Meanwhile, a plethora of drink options made it onto store shelves, and the wine industry faced increasing competition from spirits and craft beers.
The wine industry needs to innovate to capture and hold the attention of drinkers as alcohol <NO1><NO>consumption in the U.S. grows, Fredrikson said. Craft breweries and cider makers are booming, and may be luring some drinkers with their "late harvest" beers instead of wine.
"The glamour of wine is rubbing off on others, so now we have beer sommeliers," Fredrikson said. "Have you heard this before? Where are they getting all these ideas from?"
Wineries have succeeded in developing direct relationships with consumers, bypassing distributors to ship from the winery straight to consumers' homes, Fredrikson said. California wineries can now ship to 40 states in the U.S., helping wineries increase direct-to-consumer sales 9.3 percent by volume in 2013, he said.
"Now we have every kind of wine club with every organization, magazine or newspaper having a wine club to deal with," Fredrikson said. "So that's become extremely competitive."
Domestic wines also faced increasing competition from foreign producers. The Alcohol and Tobacco Tax and Trade Bureau approved roughly 100,000 new labels last year. France outpaced California, adding 26,340 new labels in the U.S. compared to California, which added 21,445 labels.
"It was a brutally competitive market," Fredrikson said.
<NO1><NO>Wine and liquor were the preferred drinks among drinkers younger than 30 years old, an improvement compared to two decades ago, Fredrikson said. In 1994, 71 percent of drinkers in that age group preferred beer over wine and liquor. But in 2013, beer was the preferred drink for only 41 percent of drinkers in that age group.
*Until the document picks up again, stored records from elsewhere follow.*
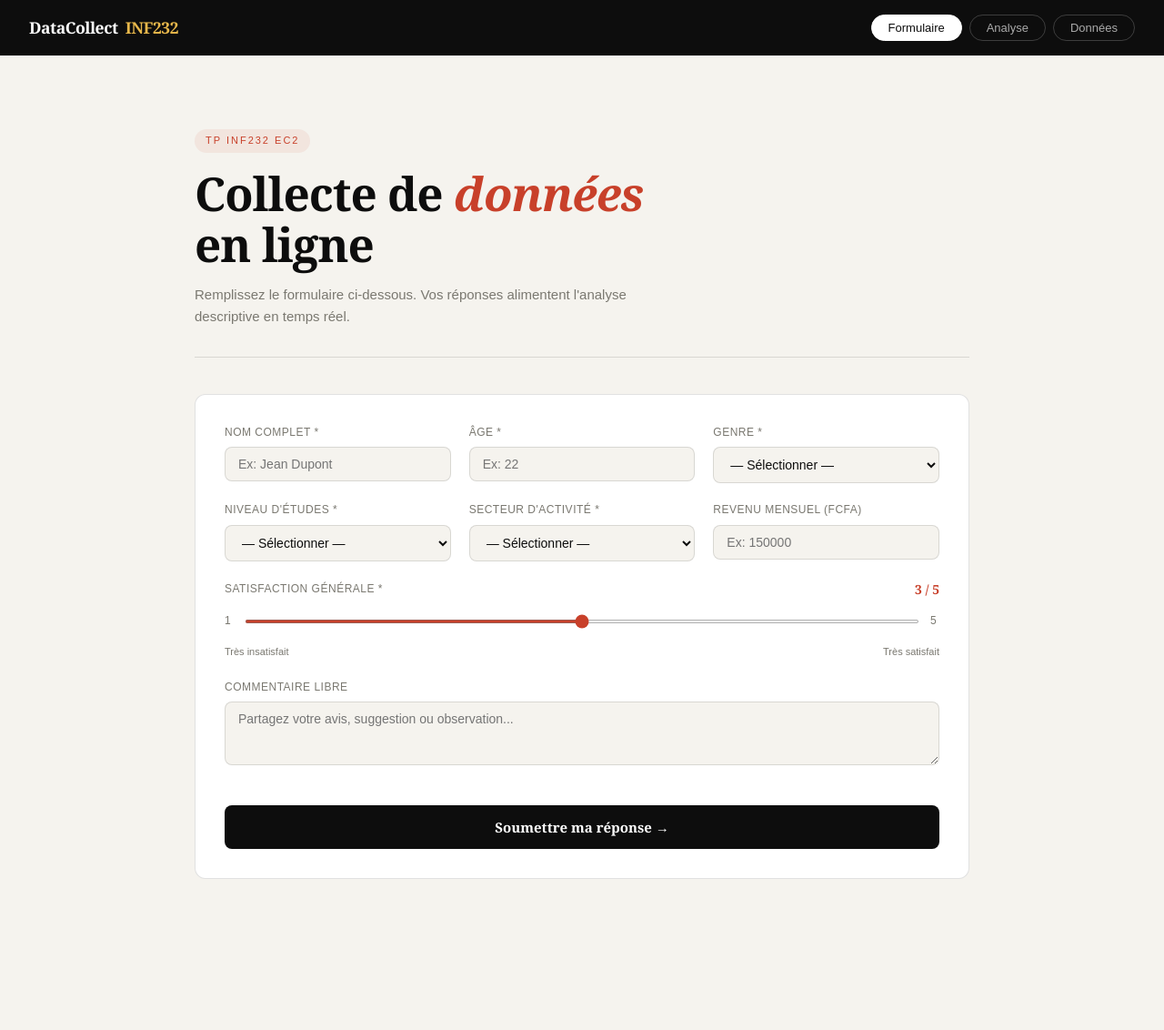
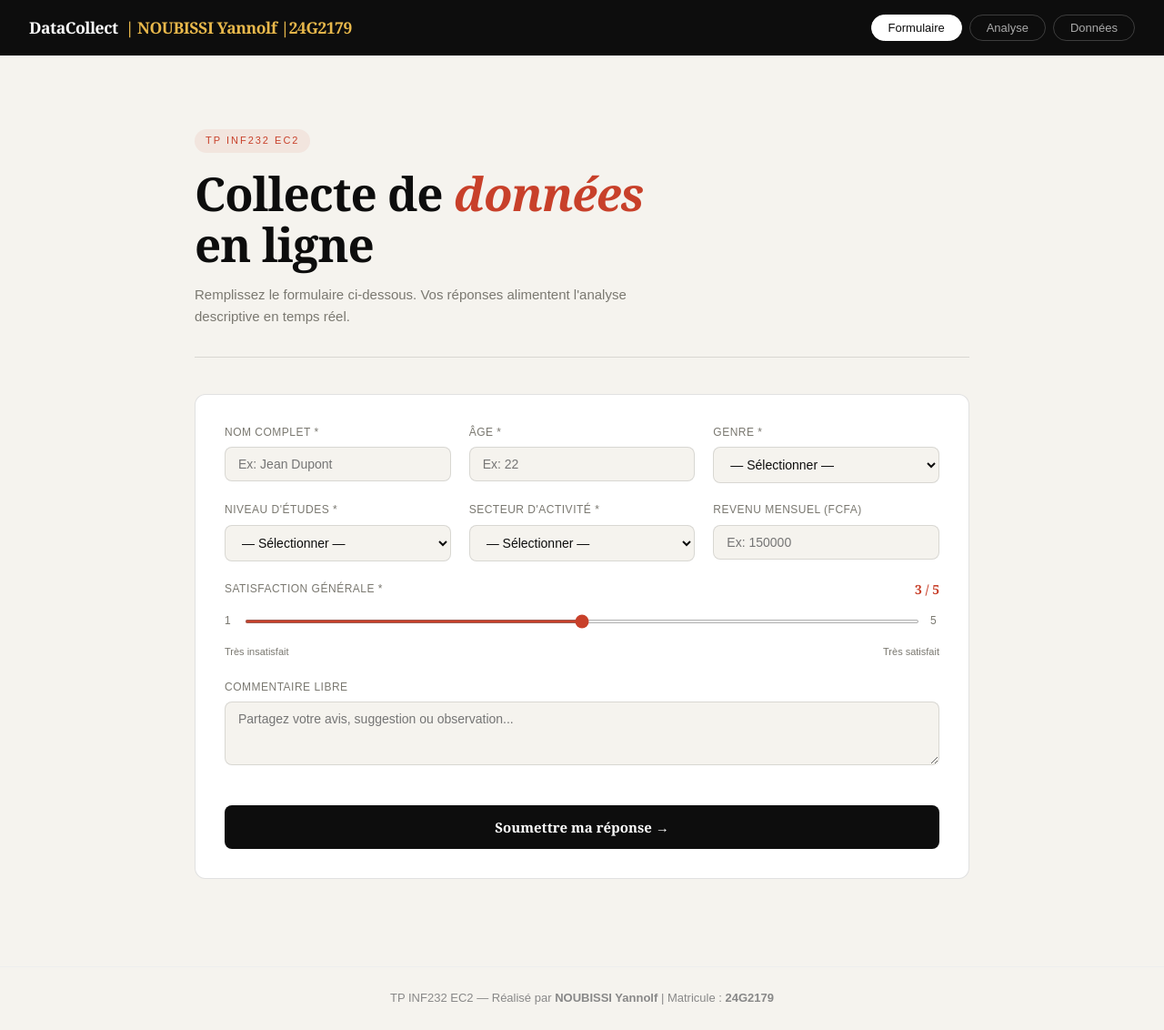
Before and after one commit to noubissi24/tp-inf232, a website: page public/index.html in a window 1280 px wide. Shown: the whole page at 91% size. Before the commit the page ends 1030 px from the top, so only its background shows below. Drawn offline with Linux system fonts and the light colour scheme.

Commit message:
Update index.html

```diff
--- a/public/index.html
+++ b/public/index.html
@@ -3,13 +3,13 @@
 <head>
   <meta charset="UTF-8" />
   <meta name="viewport" content="width=device-width, initial-scale=1.0"/>
-  <title>DataCollect INF232</title>
+    <title>DataCollect INF232 - NOUBISSI Yannolf</title>
   <link rel="stylesheet" href="css/style.css" />
 </head>
 <body>
 
   <nav class="navbar">
-    <div class="nav-logo">DataCollect <span>INF232</span></div>
+    <div class="nav-logo">DataCollect <span>| NOUBISSI Yannolf |24G2179</span></div>
     <div class="nav-links">
       <button class="nav-btn active" onclick="showPage('formulaire')">Formulaire</button>
       <button class="nav-btn" onclick="showPage('analyse')">Analyse</button>
@@ -165,6 +165,10 @@
     </div>
   </div>
 
+  <footer style="text-align:center; padding:1.5rem; font-size:13px; color:#888; border-top:1px solid #eee; margin-top:2rem;">
+    TP INF232 EC2 — Réalisé par <strong>NOUBISSI Yannolf</strong> | Matricule : <strong>24G2179</strong>
+  </footer>
+
   <script src="js/app.js"></script>
 </body>
 </html>
```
Red blends were hot in stores and soared in most price segments, enjoying 10 percent growth in shipments, while pinot grigio enjoyed 6 percent growth in stores. Pinot noirs priced above $10 showed solid gains, with 20 percent growth in the $10 to $14 segment, 15 percent growth in the $14 to $20 segment, and 13 percent growth for those priced $20 and up. Chardonnay saw losses in the $3 to $7 segment, but grew 7 percent in the $10 to $14 segment.